If my attempt succeeds in popularizing this literature, I am confident that better scholars than I will find it worth their while to draw the attention of students in the direction of Research, in due time. We all know that insignificant beginnings have frequently led to great ends. The search for the “philosopher’s stone” which was laughed at as a wild fancy at the start, resulted in discoveries which culminated in the establishment of some branches of the most useful science of Chemistry. Similarly, enquiries into witchcraft which were once considered a mere waste of time and intellectual powers, have resulted in the discovery of animal magnetism, mesmerism and hypnotism.
I have changed the arrangement of the original Sanskrit text which is divided into three parts, each of which has its separate numbering of chapter. I could not find any advantage in adhering to this arrangement. In the first place, a reference to the original text will show that the division is arbitrary, and, in the second place, as I have omitted whole chapters in several places, the adherance to the original arrangement would have made the parts of unequal length.

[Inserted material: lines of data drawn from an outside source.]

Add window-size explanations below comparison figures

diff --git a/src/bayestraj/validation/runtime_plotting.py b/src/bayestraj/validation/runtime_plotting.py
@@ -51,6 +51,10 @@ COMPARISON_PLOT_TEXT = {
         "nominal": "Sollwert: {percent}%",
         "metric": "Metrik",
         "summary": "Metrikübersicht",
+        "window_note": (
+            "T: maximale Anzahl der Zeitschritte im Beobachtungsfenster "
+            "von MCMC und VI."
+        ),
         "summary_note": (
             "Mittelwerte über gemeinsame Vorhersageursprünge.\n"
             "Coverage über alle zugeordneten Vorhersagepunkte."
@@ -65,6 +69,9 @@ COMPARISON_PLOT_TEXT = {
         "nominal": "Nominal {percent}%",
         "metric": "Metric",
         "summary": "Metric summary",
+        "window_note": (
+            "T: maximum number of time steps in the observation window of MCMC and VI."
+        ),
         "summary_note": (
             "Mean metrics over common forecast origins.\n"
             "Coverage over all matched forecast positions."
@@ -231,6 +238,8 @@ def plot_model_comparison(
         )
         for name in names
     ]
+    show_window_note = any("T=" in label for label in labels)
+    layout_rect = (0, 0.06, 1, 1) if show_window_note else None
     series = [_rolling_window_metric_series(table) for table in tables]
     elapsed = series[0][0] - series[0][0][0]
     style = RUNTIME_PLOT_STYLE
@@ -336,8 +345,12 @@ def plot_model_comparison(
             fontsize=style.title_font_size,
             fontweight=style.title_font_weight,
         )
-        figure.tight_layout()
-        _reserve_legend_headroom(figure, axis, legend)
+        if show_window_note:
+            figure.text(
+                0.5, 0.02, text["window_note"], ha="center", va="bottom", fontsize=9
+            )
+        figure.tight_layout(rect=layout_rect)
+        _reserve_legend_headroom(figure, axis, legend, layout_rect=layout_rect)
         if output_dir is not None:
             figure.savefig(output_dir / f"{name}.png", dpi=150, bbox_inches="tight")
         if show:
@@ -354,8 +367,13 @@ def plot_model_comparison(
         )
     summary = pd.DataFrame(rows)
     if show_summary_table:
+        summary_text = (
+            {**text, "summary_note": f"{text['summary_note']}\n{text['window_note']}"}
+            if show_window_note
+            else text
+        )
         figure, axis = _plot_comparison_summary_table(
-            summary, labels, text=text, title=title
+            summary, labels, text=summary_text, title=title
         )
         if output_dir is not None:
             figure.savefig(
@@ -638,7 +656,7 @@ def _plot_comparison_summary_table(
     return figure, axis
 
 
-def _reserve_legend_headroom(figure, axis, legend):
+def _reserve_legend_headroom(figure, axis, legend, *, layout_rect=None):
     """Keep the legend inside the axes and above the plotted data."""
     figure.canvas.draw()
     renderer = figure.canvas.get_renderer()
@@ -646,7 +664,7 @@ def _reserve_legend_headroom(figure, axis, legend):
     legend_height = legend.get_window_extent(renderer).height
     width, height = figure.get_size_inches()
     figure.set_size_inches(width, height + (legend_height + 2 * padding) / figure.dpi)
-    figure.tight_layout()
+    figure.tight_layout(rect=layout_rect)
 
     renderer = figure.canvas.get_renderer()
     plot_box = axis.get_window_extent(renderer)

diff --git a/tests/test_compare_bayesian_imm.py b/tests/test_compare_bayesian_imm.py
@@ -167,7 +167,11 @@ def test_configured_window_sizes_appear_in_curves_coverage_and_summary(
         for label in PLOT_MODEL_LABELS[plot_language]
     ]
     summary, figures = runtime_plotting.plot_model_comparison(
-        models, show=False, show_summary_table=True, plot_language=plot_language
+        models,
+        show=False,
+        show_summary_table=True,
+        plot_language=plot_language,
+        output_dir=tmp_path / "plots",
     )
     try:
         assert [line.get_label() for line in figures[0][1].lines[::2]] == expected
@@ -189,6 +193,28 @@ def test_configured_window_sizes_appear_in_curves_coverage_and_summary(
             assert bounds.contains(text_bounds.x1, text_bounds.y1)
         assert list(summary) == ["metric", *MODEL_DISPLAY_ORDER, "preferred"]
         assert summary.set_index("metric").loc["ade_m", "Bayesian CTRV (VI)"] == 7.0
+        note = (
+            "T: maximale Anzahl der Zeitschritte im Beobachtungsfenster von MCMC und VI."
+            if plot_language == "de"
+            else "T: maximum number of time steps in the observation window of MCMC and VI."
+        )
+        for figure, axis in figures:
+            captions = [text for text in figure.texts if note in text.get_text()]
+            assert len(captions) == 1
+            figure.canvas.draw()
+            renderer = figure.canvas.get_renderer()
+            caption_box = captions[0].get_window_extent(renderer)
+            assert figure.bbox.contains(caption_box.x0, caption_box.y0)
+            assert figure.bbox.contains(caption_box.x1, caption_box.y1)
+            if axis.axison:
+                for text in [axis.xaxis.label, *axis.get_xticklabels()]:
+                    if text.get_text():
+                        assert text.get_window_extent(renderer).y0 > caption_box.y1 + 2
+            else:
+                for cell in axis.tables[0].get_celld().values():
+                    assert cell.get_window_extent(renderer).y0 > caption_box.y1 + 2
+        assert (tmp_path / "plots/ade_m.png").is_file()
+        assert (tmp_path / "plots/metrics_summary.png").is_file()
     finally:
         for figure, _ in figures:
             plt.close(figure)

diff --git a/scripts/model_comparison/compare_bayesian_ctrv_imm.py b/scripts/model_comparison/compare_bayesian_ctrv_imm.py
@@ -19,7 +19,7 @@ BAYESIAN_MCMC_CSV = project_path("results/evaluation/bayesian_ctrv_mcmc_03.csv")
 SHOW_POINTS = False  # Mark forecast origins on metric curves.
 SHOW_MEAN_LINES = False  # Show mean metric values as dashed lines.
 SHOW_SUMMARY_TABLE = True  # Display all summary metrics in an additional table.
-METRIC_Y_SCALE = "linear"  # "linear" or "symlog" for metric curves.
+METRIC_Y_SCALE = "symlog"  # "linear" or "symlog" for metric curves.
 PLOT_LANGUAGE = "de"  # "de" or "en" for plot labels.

I have, however, appended a comparative table to this book giving side by side the parts and chapters of the original and the chapters of this book.

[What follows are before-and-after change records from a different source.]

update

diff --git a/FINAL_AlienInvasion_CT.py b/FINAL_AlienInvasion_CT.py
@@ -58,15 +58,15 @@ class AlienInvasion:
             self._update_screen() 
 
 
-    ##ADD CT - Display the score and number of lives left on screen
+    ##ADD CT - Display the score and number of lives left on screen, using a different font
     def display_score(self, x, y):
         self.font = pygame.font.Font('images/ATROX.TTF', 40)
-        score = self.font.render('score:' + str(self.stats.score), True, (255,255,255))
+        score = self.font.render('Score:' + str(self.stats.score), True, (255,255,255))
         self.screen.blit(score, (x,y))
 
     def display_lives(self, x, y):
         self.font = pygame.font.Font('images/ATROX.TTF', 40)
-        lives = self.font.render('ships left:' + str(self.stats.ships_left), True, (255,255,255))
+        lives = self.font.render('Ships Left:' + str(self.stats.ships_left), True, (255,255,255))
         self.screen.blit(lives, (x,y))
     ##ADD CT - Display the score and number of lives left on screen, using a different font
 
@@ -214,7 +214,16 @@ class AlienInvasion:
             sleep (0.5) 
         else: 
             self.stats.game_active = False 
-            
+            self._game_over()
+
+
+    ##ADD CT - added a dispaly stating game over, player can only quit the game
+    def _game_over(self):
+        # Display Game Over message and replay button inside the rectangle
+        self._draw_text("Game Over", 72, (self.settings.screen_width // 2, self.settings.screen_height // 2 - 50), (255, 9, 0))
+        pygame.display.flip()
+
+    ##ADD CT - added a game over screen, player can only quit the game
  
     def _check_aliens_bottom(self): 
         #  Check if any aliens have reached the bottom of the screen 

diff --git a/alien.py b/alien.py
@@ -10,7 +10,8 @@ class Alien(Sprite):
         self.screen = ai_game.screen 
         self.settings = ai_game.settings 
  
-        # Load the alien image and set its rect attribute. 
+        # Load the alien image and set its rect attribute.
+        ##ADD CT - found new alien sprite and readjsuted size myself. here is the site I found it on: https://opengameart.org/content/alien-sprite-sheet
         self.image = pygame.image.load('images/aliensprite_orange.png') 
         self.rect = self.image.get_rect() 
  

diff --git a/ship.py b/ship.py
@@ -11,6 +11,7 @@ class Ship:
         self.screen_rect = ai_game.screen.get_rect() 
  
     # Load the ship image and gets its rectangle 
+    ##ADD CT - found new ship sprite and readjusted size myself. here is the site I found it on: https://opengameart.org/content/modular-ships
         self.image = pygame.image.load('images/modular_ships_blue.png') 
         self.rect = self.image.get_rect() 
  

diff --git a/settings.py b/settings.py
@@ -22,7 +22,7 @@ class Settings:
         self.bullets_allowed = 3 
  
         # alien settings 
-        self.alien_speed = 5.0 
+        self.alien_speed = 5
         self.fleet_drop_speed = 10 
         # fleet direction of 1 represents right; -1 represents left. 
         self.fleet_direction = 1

This book, as will appear from the title page, is the first of a series to be called “Rambles in Scripture Land”. If it receives even a tolerably fair support, and pays its own costs only, similar translations of other Puranas, such as the Ramayana, Mahabharata, the Srimadbhagavata and others, will follow. I shall altso try, if God spares my life, to bring out the stories of the Upaniṣads and other religions books in a popular form.
I have selected the Brihad Dharma Purana to head the list because it is an epitome of several important Puranas, and in it one watches with interest the attempts made to reconcile the three main forms of Hindu worship, viz. the Saiva Vaiṣnava and Tantrika.
Although written for English educated Indians, I trust this book will be read with interest by such foreigners also as are curious to know the mythology of the Hindus, but have neither the time nor the patience to wade through voluminous English translations of the Hindu Scriptures.
S. C. BANERJI.
The 15th July, 1915.
Footnotes and references:
Worship of God in the form of Siva
Worship of God in the form of Viṣṇu
Worship of God in the form of Kali, Durga, Ganga and other female gods